DATA FOR THE TASK –
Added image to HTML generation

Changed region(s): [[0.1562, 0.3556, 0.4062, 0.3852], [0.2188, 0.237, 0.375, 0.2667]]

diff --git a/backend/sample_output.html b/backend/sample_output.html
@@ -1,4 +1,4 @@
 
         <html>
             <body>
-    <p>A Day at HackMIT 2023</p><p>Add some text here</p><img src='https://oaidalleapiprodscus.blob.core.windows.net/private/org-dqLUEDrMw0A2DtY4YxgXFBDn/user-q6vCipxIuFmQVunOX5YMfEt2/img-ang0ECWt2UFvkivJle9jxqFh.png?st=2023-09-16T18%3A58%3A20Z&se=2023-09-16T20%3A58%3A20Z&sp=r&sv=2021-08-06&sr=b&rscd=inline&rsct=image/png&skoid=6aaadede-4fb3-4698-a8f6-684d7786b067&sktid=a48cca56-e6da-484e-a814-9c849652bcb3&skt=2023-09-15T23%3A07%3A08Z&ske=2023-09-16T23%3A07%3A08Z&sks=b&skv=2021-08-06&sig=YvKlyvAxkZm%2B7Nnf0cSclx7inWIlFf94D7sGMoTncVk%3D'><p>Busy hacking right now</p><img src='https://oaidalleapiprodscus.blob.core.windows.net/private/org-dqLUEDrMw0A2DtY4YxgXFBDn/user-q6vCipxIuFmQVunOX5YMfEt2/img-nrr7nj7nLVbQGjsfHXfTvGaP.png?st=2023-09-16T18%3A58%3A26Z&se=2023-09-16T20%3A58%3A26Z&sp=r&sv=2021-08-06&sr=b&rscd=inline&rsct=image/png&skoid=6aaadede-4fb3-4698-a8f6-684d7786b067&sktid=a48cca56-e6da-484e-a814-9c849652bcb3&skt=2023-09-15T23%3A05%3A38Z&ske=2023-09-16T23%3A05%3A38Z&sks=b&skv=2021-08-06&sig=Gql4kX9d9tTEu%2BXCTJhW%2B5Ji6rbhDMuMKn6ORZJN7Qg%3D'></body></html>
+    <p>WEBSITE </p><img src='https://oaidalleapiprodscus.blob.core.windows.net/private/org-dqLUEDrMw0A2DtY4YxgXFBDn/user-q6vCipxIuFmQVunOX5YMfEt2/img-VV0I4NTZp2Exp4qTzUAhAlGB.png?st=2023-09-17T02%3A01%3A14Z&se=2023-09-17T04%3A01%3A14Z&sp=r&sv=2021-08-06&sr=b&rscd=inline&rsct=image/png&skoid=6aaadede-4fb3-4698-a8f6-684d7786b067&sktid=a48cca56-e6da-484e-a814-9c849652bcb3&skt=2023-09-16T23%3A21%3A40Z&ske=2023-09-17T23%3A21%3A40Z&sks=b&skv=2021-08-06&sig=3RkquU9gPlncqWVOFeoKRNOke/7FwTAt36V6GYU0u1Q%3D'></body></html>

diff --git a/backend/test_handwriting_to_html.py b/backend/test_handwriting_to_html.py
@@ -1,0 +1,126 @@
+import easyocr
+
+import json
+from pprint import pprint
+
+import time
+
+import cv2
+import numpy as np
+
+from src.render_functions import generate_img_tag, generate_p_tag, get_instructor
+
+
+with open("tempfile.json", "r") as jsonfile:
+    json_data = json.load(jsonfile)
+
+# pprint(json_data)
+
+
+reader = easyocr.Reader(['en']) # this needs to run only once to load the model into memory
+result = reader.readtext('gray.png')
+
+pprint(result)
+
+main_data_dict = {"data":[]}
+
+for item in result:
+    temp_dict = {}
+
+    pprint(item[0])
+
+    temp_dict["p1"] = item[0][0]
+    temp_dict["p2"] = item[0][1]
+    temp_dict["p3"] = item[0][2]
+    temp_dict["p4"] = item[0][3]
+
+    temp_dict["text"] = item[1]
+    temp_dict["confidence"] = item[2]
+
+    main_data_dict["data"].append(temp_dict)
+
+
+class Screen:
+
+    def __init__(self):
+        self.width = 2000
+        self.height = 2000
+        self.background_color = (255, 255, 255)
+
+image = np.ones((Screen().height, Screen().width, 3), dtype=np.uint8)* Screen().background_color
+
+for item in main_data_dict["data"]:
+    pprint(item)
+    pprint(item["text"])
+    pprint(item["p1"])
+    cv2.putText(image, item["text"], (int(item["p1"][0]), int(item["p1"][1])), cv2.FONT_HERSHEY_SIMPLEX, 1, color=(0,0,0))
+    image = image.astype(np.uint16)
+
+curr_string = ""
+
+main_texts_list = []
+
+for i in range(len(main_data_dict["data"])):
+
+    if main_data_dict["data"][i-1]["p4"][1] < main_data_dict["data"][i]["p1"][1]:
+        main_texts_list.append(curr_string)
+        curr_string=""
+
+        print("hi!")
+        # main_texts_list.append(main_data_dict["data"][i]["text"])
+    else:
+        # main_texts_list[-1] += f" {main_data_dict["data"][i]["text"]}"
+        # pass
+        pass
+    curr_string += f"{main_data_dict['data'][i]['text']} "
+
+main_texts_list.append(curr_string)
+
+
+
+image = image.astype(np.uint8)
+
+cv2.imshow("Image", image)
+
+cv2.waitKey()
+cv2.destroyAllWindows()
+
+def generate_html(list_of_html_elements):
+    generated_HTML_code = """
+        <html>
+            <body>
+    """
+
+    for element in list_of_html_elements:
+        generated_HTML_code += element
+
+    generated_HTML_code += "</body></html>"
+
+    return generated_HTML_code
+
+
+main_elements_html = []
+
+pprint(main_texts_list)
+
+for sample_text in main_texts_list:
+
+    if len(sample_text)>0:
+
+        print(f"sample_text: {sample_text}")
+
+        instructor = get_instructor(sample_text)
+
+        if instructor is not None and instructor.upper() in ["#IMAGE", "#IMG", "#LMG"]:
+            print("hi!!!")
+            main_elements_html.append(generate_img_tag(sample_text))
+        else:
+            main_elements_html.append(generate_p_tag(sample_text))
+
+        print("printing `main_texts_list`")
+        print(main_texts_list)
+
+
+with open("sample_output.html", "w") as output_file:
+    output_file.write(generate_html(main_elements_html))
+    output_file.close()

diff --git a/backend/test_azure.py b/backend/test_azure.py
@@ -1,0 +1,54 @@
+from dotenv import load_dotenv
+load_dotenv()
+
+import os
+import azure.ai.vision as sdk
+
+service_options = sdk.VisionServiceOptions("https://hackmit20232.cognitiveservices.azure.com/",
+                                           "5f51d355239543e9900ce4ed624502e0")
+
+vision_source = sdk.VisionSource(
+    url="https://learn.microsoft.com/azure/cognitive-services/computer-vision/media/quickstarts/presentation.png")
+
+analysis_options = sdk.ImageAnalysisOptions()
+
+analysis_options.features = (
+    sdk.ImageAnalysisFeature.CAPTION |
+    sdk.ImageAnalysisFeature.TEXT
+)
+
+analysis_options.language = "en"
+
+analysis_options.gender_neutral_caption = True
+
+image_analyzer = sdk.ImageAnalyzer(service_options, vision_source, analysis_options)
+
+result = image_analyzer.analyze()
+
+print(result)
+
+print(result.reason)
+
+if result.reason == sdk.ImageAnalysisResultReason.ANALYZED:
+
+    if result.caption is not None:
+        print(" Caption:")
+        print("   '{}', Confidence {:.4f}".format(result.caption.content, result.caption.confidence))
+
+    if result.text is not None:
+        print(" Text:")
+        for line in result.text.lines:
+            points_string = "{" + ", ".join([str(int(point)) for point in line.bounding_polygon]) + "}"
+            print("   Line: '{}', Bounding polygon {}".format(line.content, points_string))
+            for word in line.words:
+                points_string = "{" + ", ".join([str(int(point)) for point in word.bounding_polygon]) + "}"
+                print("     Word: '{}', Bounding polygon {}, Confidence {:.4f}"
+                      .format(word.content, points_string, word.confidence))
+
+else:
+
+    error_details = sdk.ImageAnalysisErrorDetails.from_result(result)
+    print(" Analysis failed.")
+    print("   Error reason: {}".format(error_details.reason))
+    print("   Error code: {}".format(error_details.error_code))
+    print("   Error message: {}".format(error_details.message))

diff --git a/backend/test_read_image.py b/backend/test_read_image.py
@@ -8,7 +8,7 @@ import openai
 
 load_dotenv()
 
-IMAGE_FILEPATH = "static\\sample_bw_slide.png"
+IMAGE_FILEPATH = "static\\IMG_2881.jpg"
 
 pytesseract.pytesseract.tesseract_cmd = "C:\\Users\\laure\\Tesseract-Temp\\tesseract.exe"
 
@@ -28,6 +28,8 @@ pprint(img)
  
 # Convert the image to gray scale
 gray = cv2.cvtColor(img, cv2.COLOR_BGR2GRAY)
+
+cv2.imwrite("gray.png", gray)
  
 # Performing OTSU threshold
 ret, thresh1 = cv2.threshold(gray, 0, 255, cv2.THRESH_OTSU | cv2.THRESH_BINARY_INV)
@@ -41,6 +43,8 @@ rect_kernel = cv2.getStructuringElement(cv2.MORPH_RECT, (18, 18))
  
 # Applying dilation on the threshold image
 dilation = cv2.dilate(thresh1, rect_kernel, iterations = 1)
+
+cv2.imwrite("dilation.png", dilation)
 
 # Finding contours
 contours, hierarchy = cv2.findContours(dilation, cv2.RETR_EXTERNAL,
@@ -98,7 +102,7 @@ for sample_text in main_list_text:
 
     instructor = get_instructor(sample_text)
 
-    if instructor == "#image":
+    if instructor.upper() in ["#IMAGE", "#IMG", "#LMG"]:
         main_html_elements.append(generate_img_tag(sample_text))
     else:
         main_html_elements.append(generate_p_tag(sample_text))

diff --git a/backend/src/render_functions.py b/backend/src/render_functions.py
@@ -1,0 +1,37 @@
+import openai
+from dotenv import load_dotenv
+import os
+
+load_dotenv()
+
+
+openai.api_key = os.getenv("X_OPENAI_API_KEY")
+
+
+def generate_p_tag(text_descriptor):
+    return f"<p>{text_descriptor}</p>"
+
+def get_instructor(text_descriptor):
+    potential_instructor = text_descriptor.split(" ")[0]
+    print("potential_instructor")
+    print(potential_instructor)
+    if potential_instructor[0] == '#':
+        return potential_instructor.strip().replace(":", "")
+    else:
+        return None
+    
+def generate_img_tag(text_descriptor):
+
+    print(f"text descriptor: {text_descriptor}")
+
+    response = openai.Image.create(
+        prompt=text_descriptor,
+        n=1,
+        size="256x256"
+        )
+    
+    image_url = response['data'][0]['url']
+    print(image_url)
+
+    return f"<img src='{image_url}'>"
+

---

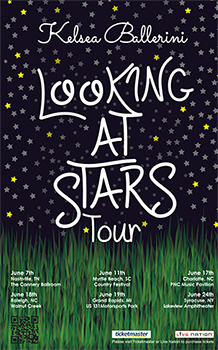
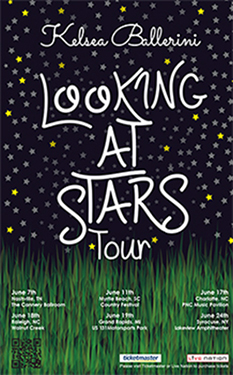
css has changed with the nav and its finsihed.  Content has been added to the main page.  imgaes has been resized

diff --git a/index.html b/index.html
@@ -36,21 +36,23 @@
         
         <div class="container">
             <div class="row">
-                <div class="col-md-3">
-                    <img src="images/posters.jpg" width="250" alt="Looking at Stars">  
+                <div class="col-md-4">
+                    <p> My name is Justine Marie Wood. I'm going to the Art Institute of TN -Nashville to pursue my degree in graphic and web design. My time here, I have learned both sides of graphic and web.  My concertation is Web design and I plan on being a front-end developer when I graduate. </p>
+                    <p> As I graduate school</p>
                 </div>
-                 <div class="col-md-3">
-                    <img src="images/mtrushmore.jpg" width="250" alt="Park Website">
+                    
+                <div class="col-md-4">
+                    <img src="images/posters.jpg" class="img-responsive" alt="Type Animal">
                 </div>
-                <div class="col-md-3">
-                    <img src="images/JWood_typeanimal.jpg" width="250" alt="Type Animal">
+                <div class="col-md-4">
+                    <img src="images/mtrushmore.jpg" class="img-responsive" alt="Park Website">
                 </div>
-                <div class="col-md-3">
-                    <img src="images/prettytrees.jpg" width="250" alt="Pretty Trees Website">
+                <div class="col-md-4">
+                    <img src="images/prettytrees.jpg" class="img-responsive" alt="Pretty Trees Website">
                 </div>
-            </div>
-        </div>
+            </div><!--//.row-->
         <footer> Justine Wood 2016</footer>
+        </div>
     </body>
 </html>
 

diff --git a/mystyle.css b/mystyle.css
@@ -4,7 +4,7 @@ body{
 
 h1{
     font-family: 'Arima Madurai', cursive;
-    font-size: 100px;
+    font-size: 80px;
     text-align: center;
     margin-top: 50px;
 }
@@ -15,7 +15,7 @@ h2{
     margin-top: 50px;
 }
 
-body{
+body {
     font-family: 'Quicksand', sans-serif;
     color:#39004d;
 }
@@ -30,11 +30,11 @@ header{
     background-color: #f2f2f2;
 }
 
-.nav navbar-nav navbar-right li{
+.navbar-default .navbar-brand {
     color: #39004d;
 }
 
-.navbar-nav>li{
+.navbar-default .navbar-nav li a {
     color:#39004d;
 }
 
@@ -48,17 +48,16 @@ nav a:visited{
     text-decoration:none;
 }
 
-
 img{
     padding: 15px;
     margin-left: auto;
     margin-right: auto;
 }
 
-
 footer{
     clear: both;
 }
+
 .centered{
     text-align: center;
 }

WHAT YOU SHOULD DO –
Only the lines above from the one with "# Applying dilation on the threshold image" through the one with "if instructor.upper() in" should be duplicated, character for character.

OUTPUT OF THE EXERCISE –
 # Applying dilation on the threshold image
 dilation = cv2.dilate(thresh1, rect_kernel, iterations = 1)
+
+cv2.imwrite("dilation.png", dilation)
 
 # Finding contours
 contours, hierarchy = cv2.findContours(dilation, cv2.RETR_EXTERNAL,
@@ -98,7 +102,7 @@ for sample_text in main_list_text:
 
     instructor = get_instructor(sample_text)
 
-    if instructor == "#image":
+    if instructor.upper() in ["#IMAGE", "#IMG", "#LMG"]:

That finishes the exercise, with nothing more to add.